◆ WHAT YOU WILL DO:
Go through the entries below, tally each line that has the word "margin", and give only the total.

::::

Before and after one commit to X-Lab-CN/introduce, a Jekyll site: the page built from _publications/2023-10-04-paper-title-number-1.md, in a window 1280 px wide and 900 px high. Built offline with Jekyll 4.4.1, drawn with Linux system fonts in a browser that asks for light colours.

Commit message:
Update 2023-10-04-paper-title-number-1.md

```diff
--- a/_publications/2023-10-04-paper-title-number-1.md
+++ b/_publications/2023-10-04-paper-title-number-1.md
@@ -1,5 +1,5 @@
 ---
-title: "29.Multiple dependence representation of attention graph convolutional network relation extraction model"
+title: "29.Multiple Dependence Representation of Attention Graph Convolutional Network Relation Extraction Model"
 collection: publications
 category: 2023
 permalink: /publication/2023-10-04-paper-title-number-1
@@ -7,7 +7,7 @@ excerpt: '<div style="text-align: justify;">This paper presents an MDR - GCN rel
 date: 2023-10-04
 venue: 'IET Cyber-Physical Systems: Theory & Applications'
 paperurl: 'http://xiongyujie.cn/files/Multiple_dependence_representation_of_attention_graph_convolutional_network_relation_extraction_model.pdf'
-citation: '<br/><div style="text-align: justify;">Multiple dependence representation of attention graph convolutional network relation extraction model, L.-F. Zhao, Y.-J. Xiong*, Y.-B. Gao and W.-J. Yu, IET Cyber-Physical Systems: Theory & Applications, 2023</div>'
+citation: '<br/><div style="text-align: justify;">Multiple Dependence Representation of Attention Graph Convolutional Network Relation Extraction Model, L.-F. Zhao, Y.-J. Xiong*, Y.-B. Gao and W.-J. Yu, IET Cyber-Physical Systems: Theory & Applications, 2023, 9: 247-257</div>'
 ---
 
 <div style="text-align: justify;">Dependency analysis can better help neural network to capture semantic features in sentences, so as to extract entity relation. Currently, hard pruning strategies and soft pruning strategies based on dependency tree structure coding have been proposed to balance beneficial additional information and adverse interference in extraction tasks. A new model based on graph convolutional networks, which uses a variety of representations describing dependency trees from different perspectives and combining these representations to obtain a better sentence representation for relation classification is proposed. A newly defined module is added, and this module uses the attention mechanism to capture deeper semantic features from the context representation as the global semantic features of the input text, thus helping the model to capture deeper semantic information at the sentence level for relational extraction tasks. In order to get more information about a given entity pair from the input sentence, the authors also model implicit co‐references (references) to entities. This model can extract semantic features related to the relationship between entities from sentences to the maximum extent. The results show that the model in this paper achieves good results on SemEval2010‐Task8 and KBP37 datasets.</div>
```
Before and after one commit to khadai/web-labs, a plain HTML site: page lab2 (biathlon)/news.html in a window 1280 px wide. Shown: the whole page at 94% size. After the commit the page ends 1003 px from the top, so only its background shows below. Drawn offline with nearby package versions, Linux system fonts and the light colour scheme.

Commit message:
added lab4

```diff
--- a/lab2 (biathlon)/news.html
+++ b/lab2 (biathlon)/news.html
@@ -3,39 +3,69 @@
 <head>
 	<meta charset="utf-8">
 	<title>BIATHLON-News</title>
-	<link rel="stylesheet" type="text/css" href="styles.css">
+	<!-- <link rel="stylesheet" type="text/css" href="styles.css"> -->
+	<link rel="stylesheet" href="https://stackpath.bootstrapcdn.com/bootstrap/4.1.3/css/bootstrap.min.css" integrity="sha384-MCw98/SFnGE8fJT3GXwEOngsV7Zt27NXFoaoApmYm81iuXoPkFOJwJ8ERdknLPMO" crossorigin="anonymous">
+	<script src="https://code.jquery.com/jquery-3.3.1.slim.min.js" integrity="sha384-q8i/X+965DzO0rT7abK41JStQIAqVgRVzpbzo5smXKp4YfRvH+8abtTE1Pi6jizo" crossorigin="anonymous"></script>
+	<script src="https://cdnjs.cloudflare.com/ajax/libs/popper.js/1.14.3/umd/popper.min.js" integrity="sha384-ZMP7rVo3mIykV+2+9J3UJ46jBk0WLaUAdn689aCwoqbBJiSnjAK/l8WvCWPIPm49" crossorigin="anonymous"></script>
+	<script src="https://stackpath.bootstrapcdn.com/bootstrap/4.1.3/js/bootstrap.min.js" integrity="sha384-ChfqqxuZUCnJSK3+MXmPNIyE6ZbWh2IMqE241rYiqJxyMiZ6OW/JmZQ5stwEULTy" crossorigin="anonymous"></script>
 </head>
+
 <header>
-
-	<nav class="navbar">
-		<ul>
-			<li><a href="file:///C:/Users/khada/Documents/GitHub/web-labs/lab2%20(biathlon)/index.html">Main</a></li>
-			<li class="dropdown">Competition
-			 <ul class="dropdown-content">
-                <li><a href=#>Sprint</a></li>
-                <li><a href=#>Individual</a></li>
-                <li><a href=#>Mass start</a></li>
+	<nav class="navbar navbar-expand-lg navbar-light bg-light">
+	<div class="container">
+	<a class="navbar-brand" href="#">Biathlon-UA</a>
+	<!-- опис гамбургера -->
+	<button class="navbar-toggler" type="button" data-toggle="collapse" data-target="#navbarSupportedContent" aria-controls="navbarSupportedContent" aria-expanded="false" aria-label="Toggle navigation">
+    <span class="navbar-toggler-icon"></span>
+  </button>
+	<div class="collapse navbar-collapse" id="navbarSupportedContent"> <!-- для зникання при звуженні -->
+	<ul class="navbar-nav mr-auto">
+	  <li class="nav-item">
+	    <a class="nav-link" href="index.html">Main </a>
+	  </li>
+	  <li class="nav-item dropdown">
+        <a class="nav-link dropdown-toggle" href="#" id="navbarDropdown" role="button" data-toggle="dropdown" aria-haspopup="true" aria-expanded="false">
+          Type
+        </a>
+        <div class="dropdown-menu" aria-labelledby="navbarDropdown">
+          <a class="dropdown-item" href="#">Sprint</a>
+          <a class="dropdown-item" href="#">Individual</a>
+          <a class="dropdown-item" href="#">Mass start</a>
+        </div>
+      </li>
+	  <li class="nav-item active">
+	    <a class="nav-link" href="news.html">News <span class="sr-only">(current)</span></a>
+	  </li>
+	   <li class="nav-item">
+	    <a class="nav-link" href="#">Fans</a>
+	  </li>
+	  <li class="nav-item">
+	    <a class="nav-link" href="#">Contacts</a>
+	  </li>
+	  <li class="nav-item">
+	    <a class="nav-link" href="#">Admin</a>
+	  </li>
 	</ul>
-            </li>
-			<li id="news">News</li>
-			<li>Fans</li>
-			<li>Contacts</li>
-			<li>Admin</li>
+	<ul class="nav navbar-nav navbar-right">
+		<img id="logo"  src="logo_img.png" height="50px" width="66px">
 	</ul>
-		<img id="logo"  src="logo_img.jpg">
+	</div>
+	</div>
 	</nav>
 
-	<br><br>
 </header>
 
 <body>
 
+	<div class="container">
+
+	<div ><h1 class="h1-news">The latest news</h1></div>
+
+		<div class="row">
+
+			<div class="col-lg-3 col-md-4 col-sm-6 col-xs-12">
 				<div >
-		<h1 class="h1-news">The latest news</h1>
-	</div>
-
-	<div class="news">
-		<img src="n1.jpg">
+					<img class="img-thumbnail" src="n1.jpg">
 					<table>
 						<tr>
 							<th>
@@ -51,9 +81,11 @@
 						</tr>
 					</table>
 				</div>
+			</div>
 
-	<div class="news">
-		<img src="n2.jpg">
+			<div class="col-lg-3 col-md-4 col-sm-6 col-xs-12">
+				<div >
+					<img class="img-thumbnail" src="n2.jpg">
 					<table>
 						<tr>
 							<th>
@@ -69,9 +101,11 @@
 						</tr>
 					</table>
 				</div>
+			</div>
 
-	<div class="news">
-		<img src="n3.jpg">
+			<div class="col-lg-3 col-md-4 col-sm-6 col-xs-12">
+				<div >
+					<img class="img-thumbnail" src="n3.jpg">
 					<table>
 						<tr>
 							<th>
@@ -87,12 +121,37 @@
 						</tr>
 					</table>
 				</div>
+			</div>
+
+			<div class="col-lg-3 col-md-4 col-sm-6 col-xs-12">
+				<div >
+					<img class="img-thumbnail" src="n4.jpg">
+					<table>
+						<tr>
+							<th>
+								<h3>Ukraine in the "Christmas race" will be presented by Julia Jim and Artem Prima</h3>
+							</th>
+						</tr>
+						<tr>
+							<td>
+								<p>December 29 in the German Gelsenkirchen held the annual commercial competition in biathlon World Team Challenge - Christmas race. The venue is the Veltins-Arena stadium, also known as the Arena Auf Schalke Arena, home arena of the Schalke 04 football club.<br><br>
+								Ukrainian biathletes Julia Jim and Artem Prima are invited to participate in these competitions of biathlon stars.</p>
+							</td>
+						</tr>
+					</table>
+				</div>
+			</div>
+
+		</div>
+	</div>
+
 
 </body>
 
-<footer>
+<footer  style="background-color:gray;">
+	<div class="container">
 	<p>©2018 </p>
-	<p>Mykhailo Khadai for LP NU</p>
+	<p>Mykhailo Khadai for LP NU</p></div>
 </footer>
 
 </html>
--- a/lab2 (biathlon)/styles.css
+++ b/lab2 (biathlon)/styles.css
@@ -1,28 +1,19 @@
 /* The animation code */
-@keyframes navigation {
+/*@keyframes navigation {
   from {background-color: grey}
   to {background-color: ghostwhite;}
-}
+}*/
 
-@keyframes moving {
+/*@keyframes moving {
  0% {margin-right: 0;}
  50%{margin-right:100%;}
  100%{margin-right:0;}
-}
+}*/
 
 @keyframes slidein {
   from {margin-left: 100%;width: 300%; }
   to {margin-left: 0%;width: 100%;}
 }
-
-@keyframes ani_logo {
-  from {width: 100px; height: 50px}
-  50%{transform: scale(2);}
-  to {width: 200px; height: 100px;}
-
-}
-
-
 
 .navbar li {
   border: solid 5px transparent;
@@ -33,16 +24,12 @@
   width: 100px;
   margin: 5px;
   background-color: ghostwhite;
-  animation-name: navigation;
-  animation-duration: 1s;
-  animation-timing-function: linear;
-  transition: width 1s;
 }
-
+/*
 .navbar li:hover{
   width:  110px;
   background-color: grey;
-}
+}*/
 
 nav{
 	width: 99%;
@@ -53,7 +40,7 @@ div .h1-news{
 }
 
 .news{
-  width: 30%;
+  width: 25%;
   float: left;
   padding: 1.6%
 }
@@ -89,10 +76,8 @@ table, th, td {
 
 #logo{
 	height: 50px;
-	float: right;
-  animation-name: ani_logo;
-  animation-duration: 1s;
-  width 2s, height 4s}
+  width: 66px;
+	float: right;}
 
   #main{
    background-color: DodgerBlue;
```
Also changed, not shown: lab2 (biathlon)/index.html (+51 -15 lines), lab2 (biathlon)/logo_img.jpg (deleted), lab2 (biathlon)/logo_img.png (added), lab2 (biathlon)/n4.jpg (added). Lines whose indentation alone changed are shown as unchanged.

::::

◆ FINAL ANSWER:
6